▶ WORK INSTRUCTION
Once you find the line containing "D -->|Compute Statistical" in the data below, copy it and each following line exactly, up to and including the line containing "Details| M[data_logger.py: DataLogger]", and nothing else.

▶ EXTRACTED RECORDS

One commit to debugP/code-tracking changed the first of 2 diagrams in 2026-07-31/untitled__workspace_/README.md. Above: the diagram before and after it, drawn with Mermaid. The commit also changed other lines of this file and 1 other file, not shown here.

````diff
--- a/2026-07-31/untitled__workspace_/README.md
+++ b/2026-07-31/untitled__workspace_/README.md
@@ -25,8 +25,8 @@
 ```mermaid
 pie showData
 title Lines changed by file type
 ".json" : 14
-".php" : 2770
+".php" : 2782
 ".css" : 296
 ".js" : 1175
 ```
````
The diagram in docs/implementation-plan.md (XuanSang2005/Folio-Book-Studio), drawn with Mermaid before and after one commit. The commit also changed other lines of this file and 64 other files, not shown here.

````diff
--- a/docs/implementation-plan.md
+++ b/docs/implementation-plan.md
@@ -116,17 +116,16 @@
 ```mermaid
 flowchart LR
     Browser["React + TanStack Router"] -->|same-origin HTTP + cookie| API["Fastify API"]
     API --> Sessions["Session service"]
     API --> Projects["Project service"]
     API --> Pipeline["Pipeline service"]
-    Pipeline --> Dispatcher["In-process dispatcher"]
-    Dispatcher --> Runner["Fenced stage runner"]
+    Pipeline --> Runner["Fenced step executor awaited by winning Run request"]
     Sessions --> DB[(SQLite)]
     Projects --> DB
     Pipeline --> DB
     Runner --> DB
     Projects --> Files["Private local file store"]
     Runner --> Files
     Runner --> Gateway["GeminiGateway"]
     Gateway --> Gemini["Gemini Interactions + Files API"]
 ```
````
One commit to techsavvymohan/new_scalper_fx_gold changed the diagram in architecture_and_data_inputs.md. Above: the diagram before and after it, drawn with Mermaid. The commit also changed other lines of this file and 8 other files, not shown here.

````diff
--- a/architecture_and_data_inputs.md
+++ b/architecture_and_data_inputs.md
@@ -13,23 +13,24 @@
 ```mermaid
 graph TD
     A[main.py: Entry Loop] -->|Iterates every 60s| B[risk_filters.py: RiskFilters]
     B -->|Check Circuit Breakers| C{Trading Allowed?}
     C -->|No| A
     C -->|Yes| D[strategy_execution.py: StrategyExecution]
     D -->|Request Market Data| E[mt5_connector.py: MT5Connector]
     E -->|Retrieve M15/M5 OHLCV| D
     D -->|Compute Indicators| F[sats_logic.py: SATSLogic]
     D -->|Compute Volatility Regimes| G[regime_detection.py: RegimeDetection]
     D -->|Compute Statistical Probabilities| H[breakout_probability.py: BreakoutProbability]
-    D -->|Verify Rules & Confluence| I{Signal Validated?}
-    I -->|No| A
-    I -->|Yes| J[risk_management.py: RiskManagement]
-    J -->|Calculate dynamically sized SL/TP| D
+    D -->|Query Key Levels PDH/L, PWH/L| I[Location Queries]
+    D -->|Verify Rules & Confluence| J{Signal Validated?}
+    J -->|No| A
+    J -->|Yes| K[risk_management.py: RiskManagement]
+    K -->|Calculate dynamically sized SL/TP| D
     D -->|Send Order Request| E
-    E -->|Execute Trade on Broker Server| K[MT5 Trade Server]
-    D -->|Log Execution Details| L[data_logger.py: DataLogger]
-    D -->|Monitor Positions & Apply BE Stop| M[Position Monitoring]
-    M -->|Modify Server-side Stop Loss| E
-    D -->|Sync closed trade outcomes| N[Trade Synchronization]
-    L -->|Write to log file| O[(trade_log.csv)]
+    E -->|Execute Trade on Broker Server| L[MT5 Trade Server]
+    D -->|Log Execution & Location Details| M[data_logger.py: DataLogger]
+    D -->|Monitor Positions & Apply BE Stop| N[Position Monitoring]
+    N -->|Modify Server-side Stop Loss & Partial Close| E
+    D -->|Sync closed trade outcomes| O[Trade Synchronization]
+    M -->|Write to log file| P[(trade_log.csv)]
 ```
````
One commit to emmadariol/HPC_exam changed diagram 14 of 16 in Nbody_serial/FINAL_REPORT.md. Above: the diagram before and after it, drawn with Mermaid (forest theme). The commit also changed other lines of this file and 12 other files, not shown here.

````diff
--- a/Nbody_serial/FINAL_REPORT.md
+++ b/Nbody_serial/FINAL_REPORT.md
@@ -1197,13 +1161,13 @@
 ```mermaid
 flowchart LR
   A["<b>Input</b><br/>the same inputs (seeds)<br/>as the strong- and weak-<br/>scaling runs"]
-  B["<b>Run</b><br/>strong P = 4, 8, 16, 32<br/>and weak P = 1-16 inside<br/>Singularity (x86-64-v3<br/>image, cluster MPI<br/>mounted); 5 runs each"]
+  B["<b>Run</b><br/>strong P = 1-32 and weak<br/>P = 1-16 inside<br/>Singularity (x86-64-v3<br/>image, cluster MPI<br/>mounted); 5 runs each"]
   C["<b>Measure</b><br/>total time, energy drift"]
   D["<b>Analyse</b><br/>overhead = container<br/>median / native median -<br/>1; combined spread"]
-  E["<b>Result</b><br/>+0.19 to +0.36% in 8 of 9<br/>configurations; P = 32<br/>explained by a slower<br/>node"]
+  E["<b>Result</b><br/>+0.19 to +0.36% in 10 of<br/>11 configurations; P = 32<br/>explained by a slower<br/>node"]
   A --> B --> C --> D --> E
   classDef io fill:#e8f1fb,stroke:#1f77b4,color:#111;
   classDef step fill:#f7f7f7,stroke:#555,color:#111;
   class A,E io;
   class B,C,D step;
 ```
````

▶ WRITTEN RESPONSE
     D -->|Compute Statistical Probabilities| H[breakout_probability.py: BreakoutProbability]
-    D -->|Verify Rules & Confluence| I{Signal Validated?}
-    I -->|No| A
-    I -->|Yes| J[risk_management.py: RiskManagement]
-    J -->|Calculate dynamically sized SL/TP| D
+    D -->|Query Key Levels PDH/L, PWH/L| I[Location Queries]
+    D -->|Verify Rules & Confluence| J{Signal Validated?}
+    J -->|No| A
+    J -->|Yes| K[risk_management.py: RiskManagement]
+    K -->|Calculate dynamically sized SL/TP| D
     D -->|Send Order Request| E
-    E -->|Execute Trade on Broker Server| K[MT5 Trade Server]
-    D -->|Log Execution Details| L[data_logger.py: DataLogger]
-    D -->|Monitor Positions & Apply BE Stop| M[Position Monitoring]
-    M -->|Modify Server-side Stop Loss| E
-    D -->|Sync closed trade outcomes| N[Trade Synchronization]
-    L -->|Write to log file| O[(trade_log.csv)]
+    E -->|Execute Trade on Broker Server| L[MT5 Trade Server]
+    D -->|Log Execution & Location Details| M[data_logger.py: DataLogger]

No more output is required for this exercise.